_Problem_
All the lines below need to be output exactly, apart from any images.

****************************************

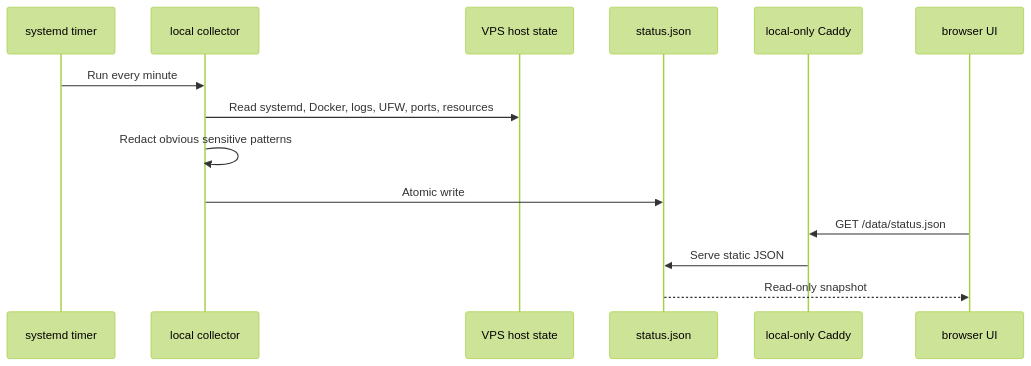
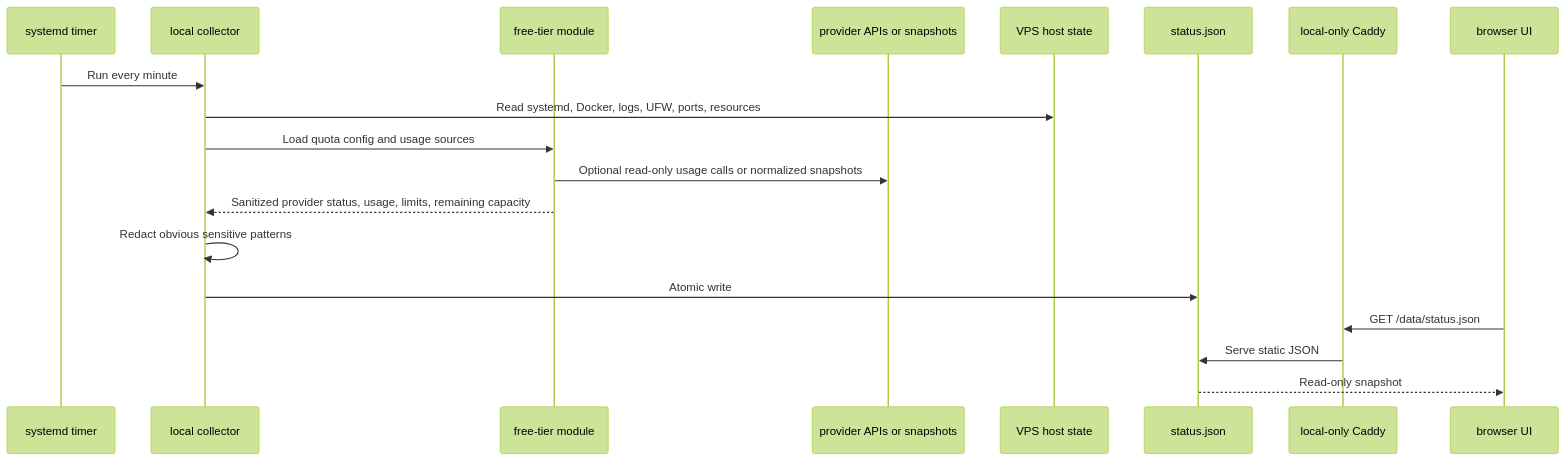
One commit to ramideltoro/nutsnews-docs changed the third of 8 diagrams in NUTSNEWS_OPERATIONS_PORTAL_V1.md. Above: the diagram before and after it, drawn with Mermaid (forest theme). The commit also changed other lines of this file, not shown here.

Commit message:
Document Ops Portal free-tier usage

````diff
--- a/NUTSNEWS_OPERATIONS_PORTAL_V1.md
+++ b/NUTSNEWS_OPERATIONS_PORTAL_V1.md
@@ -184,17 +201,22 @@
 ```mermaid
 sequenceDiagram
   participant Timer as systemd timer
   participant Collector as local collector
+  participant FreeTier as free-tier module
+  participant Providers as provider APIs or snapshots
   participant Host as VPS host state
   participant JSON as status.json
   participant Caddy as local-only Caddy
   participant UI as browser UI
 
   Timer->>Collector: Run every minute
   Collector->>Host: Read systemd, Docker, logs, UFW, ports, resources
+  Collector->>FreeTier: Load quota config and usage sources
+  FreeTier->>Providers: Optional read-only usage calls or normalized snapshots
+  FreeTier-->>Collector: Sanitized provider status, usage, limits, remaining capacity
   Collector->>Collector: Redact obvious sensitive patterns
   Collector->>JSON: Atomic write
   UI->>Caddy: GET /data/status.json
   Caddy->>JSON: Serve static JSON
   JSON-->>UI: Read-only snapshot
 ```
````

****************************************

_Exercise response_
One commit to ramideltoro/nutsnews-docs changed the third of 8 diagrams in NUTSNEWS_OPERATIONS_PORTAL_V1.md. Above: the diagram before and after it, drawn with Mermaid (forest theme). The commit also changed other lines of this file, not shown here.

Commit message:
Document Ops Portal free-tier usage

````diff
--- a/NUTSNEWS_OPERATIONS_PORTAL_V1.md
+++ b/NUTSNEWS_OPERATIONS_PORTAL_V1.md
@@ -184,17 +201,22 @@
 ```mermaid
 sequenceDiagram
   participant Timer as systemd timer
   participant Collector as local collector
+  participant FreeTier as free-tier module
+  participant Providers as provider APIs or snapshots
   participant Host as VPS host state
   participant JSON as status.json
   participant Caddy as local-only Caddy
   participant UI as browser UI
 
   Timer->>Collector: Run every minute
   Collector->>Host: Read systemd, Docker, logs, UFW, ports, resources
+  Collector->>FreeTier: Load quota config and usage sources
+  FreeTier->>Providers: Optional read-only usage calls or normalized snapshots
+  FreeTier-->>Collector: Sanitized provider status, usage, limits, remaining capacity
   Collector->>Collector: Redact obvious sensitive patterns
   Collector->>JSON: Atomic write
   UI->>Caddy: GET /data/status.json
   Caddy->>JSON: Serve static JSON
   JSON-->>UI: Read-only snapshot
 ```
````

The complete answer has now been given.